Best Mid-Range
Best Inexpensive

This wiki has been updated 12 times since it was first published in June of 2016. Whether a trailer is full of horses, movie stars, or family, you want to be certain that it's not going anywhere until you intend to move it. Also, no one likes their car sliding off the jack while they're working on it. If you're in the garage, the woods, or the marina, you'll need to a set of these wheel chocks under the tires in order to keep your vehicle from rolling away. When users buy our independently chosen editorial choices, we may earn commissions to help fund the Wiki. Skip to the best wheel chock on Amazon.

10. Torin Big Red Foldable

9. Camco 44414

8. YM W4245

7. Fastway ONEstep

6. Fasmov Solid Rubber

5. Roadblock RC450-S

4. YM W4194

3. Tri-Lynx Chock 'R Dock

2. MLTools WC283

1. Vestil LWC-15

Editor's Notes

March 21, 2019:

It's important to have good wheel chocks around, whether you're working or playing. You can get by with spending just a little money, especially if you're not going to use them a whole lot. For example, the Camco, Fasmov, and MLTools models are great choices to have hanging around your home garage if you're storing large vehicles or plan to do any mechanic work. The Torin Big Reds are well-suited to smaller vehicles like sedans an RVs, and their small size makes them a great choice for tossing in your trunk, in case of flat tires. Both YM pairs are great and inexpensive options, and although they do stink quite a bit, they'll air out well after a few weeks. The Fastways are meant exclusively for dual-axle vehicles, and make a great companion to a good set of wheel stabilizers. The Tri-Lynx are helpful if you commonly haul a trailer around, as they double as a stand for the tongue. The Roadblocks are extremely effective, although they may not be ideal for busy shopss, partially due to their protruding metal handle. But if you really want the best, Vestils are awfully hard to beat. They have incredible structural integrity, and won't flatten, warp, or crack, plus, they're pretty heavy, and have tons of grip. In fact, they're used to secure some of the largest vehicles on the road, so they'll almost certainly work for most pickup trucks.


Christopher Thomas
Last updated on March 22, 2019 by Christopher Thomas

Building PCs, remodeling, and cooking since he was young, quasi-renowned trumpeter Christopher Thomas traveled the USA performing at and organizing shows from an early age. His work experiences led him to open a catering company, eventually becoming a sous chef in several fine LA restaurants. He enjoys all sorts of barely necessary gadgets, specialty computing, cutting-edge video games, and modern social policy. He has given talks on debunking pseudoscience, the Dunning-Kruger effect, culinary technique, and traveling. After two decades of product and market research, Chris has a keen sense of what people want to know and how to explain it clearly.
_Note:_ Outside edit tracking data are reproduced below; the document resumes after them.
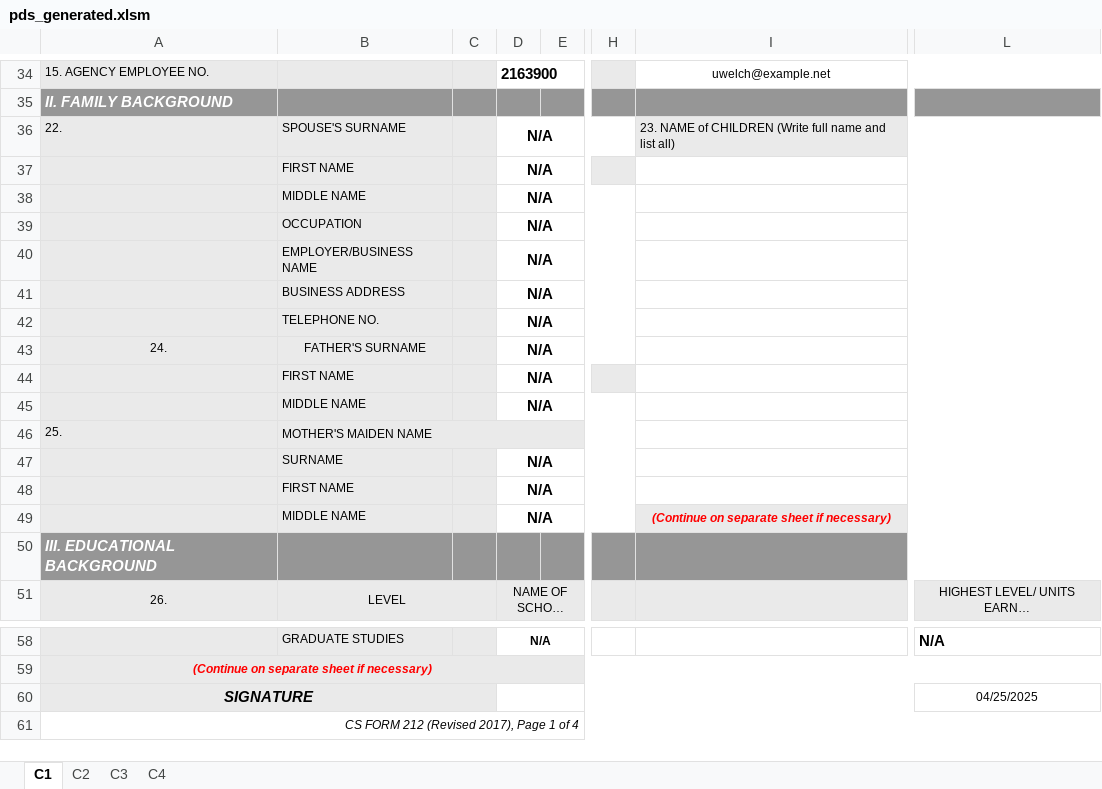
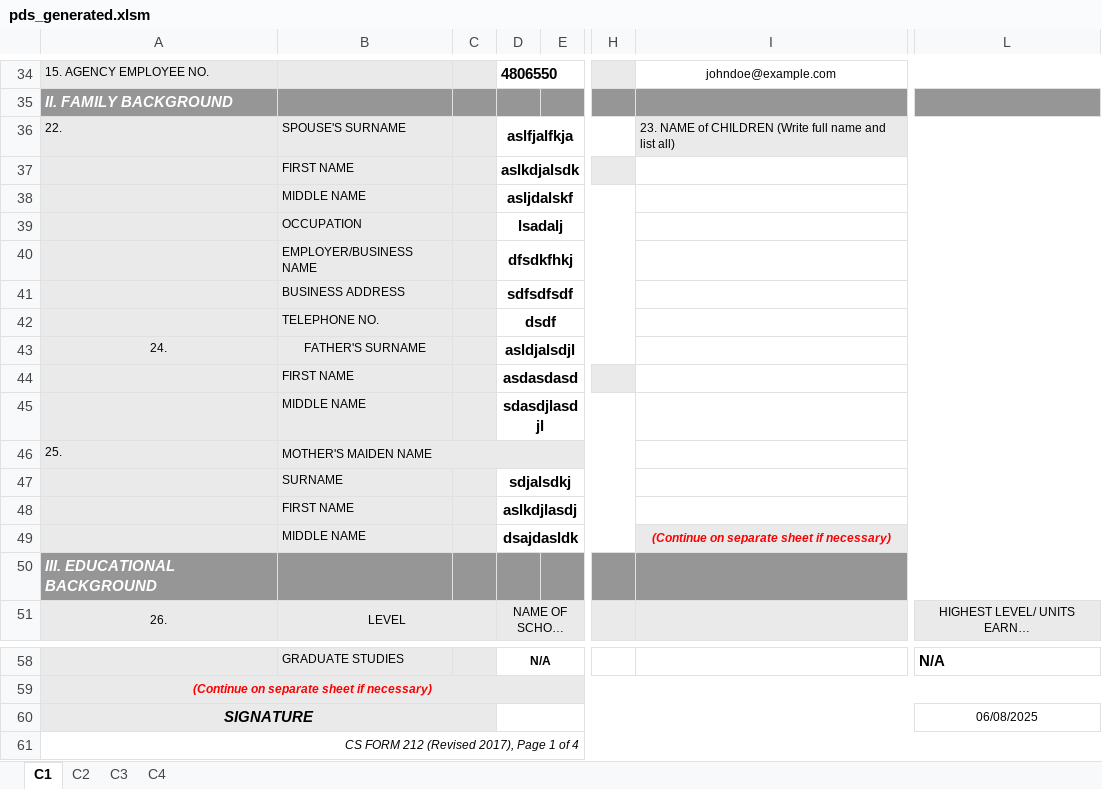
Before and after one commit to totbenz/personal-info-management-system, an Excel workbook: public/report/pds_generated.xlsm, sheet C1, drawn as a sheet; only a part is shown, gaps mark what is left out; long unchanged cells end in …; values as stored, in another font and other column widths than the file's, no borders; charts and pictures not drawn; the diff covers the shown part only; the diff names each change by its address in the sheet, - before the commit and + after, or states it on an @@ line.

```diff
--- a/public/report/pds_generated.xlsm (sheet C1)
+++ b/public/report/pds_generated.xlsm (sheet C1)
-D34: 2163900
+D34: 4806550
-I34: uwelch@example.net
+I34: johndoe@example.com
-D36: N/A
+D36: aslfjalfkja
-D37: N/A
+D37: aslkdjalsdk
-D38: N/A
+D38: asljdalskf
-D39: N/A
+D39: lsadalj
-D40: N/A
+D40: dfsdkfhkj
-D41: N/A
+D41: sdfsdfsdf
-D42: N/A
+D42: dsdf
-D43: N/A
+D43: asldjalsdjl
-D44: N/A
+D44: asdasdasd
-D45: N/A
+D45: sdasdjlasdjl
-D47: N/A
+D47: sdjalsdkj
-D48: N/A
+D48: aslkdjlasdj
-D49: N/A
+D49: dsajdasldk
-L60: 04/25/2025
+L60: 06/08/2025
```
Also changed, not shown: 1 added row, 1 removed row and 29 edited cells elsewhere in this sheet, sheet C2, sheet C3, sheet C4, 6 other files.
He delights in parsing complex subjects for anyone who will listen -- because teaching is the best way to ensure that you understand things yourself.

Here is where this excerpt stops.